WHAT TO WORK ON – Please return every record exactly as it appears.
****************
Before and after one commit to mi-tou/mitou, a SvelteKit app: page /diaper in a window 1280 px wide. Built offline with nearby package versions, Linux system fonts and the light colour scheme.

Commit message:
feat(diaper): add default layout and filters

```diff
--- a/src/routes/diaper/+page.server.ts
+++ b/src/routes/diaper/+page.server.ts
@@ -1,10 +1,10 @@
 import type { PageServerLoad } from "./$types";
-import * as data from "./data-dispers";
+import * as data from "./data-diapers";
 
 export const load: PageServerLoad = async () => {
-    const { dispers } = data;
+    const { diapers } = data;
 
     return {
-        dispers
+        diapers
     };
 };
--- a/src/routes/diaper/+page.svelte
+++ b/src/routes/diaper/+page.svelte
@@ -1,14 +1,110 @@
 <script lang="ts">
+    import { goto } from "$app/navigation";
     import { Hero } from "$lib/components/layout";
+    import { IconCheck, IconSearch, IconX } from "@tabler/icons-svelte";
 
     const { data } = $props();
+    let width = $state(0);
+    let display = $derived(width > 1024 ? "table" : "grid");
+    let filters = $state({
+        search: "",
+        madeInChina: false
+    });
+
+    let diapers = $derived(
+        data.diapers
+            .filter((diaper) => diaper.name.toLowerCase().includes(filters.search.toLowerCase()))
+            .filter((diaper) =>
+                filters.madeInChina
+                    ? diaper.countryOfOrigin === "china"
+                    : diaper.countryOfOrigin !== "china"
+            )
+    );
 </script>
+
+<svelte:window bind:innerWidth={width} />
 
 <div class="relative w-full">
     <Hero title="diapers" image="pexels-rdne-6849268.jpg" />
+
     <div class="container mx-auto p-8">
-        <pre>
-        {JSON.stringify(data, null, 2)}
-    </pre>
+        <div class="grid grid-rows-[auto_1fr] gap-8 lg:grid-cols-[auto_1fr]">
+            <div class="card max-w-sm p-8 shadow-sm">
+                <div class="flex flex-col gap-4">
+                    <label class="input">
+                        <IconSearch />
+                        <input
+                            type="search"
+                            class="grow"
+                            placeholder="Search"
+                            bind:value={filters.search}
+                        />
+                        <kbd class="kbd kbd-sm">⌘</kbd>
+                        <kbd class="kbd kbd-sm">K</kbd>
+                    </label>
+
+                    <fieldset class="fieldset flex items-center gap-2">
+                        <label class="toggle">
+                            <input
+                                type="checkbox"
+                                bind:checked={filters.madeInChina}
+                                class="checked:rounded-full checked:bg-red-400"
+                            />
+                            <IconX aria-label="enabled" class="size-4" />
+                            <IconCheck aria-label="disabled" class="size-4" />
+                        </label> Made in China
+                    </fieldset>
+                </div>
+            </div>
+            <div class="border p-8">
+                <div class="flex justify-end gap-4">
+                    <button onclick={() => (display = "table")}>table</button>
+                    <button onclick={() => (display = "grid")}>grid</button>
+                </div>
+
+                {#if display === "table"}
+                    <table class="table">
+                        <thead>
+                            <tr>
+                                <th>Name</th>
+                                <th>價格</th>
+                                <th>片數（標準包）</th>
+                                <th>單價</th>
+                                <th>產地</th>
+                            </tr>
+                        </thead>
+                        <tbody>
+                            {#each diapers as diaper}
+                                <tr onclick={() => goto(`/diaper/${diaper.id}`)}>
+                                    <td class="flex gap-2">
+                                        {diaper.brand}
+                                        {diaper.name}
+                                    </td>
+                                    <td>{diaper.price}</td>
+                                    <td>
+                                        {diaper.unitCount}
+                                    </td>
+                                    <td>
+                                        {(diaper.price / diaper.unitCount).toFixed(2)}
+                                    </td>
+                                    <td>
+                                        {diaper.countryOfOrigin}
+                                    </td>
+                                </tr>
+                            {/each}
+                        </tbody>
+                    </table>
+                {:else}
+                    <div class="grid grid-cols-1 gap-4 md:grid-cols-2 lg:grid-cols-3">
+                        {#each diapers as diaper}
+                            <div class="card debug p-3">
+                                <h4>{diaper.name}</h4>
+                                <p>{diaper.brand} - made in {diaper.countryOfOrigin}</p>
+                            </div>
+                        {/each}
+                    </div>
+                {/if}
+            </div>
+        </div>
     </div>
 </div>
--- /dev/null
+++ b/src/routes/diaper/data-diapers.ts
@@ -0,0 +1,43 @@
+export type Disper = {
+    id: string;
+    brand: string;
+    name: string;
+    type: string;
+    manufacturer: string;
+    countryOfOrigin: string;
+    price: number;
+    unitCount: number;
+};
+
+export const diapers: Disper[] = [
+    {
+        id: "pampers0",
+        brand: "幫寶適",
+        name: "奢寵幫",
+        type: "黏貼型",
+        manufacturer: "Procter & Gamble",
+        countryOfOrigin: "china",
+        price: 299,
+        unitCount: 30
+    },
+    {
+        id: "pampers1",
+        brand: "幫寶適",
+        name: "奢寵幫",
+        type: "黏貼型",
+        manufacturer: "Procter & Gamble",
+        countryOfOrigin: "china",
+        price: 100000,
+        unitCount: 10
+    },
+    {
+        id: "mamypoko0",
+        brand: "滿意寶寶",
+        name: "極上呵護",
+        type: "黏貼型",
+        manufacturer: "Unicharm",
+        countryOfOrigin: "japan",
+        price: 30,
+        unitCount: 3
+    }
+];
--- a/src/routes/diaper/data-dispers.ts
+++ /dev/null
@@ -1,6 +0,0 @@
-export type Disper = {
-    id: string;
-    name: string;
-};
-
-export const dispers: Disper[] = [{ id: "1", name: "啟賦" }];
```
****************
ANSWER BOX –
Before and after one commit to mi-tou/mitou, a SvelteKit app: page /diaper in a window 1280 px wide. Built offline with nearby package versions, Linux system fonts and the light colour scheme.

Commit message:
feat(diaper): add default layout and filters

```diff
--- a/src/routes/diaper/+page.server.ts
+++ b/src/routes/diaper/+page.server.ts
@@ -1,10 +1,10 @@
 import type { PageServerLoad } from "./$types";
-import * as data from "./data-dispers";
+import * as data from "./data-diapers";
 
 export const load: PageServerLoad = async () => {
-    const { dispers } = data;
+    const { diapers } = data;
 
     return {
-        dispers
+        diapers
     };
 };
--- a/src/routes/diaper/+page.svelte
+++ b/src/routes/diaper/+page.svelte
@@ -1,14 +1,110 @@
 <script lang="ts">
+    import { goto } from "$app/navigation";
     import { Hero } from "$lib/components/layout";
+    import { IconCheck, IconSearch, IconX } from "@tabler/icons-svelte";
 
     const { data } = $props();
+    let width = $state(0);
+    let display = $derived(width > 1024 ? "table" : "grid");
+    let filters = $state({
+        search: "",
+        madeInChina: false
+    });
+
+    let diapers = $derived(
+        data.diapers
+            .filter((diaper) => diaper.name.toLowerCase().includes(filters.search.toLowerCase()))
+            .filter((diaper) =>
+                filters.madeInChina
+                    ? diaper.countryOfOrigin === "china"
+                    : diaper.countryOfOrigin !== "china"
+            )
+    );
 </script>
+
+<svelte:window bind:innerWidth={width} />
 
 <div class="relative w-full">
     <Hero title="diapers" image="pexels-rdne-6849268.jpg" />
+
     <div class="container mx-auto p-8">
-        <pre>
-        {JSON.stringify(data, null, 2)}
-    </pre>
+        <div class="grid grid-rows-[auto_1fr] gap-8 lg:grid-cols-[auto_1fr]">
+            <div class="card max-w-sm p-8 shadow-sm">
+                <div class="flex flex-col gap-4">
+                    <label class="input">
+                        <IconSearch />
+                        <input
+                            type="search"
+                            class="grow"
+                            placeholder="Search"
+                            bind:value={filters.search}
+                        />
+                        <kbd class="kbd kbd-sm">⌘</kbd>
+                        <kbd class="kbd kbd-sm">K</kbd>
+                    </label>
+
+                    <fieldset class="fieldset flex items-center gap-2">
+                        <label class="toggle">
+                            <input
+                                type="checkbox"
+                                bind:checked={filters.madeInChina}
+                                class="checked:rounded-full checked:bg-red-400"
+                            />
+                            <IconX aria-label="enabled" class="size-4" />
+                            <IconCheck aria-label="disabled" class="size-4" />
+                        </label> Made in China
+                    </fieldset>
+                </div>
+            </div>
+            <div class="border p-8">
+                <div class="flex justify-end gap-4">
+                    <button onclick={() => (display = "table")}>table</button>
+                    <button onclick={() => (display = "grid")}>grid</button>
+                </div>
+
+                {#if display === "table"}
+                    <table class="table">
+                        <thead>
+                            <tr>
+                                <th>Name</th>
+                                <th>價格</th>
+                                <th>片數（標準包）</th>
+                                <th>單價</th>
+                                <th>產地</th>
+                            </tr>
+                        </thead>
+                        <tbody>
+                            {#each diapers as diaper}
+                                <tr onclick={() => goto(`/diaper/${diaper.id}`)}>
+                                    <td class="flex gap-2">
+                                        {diaper.brand}
+                                        {diaper.name}
+                                    </td>
+                                    <td>{diaper.price}</td>
+                                    <td>
+                                        {diaper.unitCount}
+                                    </td>
+                                    <td>
+                                        {(diaper.price / diaper.unitCount).toFixed(2)}
+                                    </td>
+                                    <td>
+                                        {diaper.countryOfOrigin}
+                                    </td>
+                                </tr>
+                            {/each}
+                        </tbody>
+                    </table>
+                {:else}
+                    <div class="grid grid-cols-1 gap-4 md:grid-cols-2 lg:grid-cols-3">
+                        {#each diapers as diaper}
+                            <div class="card debug p-3">
+                                <h4>{diaper.name}</h4>
+                                <p>{diaper.brand} - made in {diaper.countryOfOrigin}</p>
+                            </div>
+                        {/each}
+                    </div>
+                {/if}
+            </div>
+        </div>
     </div>
 </div>
--- /dev/null
+++ b/src/routes/diaper/data-diapers.ts
@@ -0,0 +1,43 @@
+export type Disper = {
+    id: string;
+    brand: string;
+    name: string;
+    type: string;
+    manufacturer: string;
+    countryOfOrigin: string;
+    price: number;
+    unitCount: number;
+};
+
+export const diapers: Disper[] = [
+    {
+        id: "pampers0",
+        brand: "幫寶適",
+        name: "奢寵幫",
+        type: "黏貼型",
+        manufacturer: "Procter & Gamble",
+        countryOfOrigin: "china",
+        price: 299,
+        unitCount: 30
+    },
+    {
+        id: "pampers1",
+        brand: "幫寶適",
+        name: "奢寵幫",
+        type: "黏貼型",
+        manufacturer: "Procter & Gamble",
+        countryOfOrigin: "china",
+        price: 100000,
+        unitCount: 10
+    },
+    {
+        id: "mamypoko0",
+        brand: "滿意寶寶",
+        name: "極上呵護",
+        type: "黏貼型",
+        manufacturer: "Unicharm",
+        countryOfOrigin: "japan",
+        price: 30,
+        unitCount: 3
+    }
+];
--- a/src/routes/diaper/data-dispers.ts
+++ /dev/null
@@ -1,6 +0,0 @@
-export type Disper = {
-    id: string;
-    name: string;
-};
-
-export const dispers: Disper[] = [{ id: "1", name: "啟賦" }];
```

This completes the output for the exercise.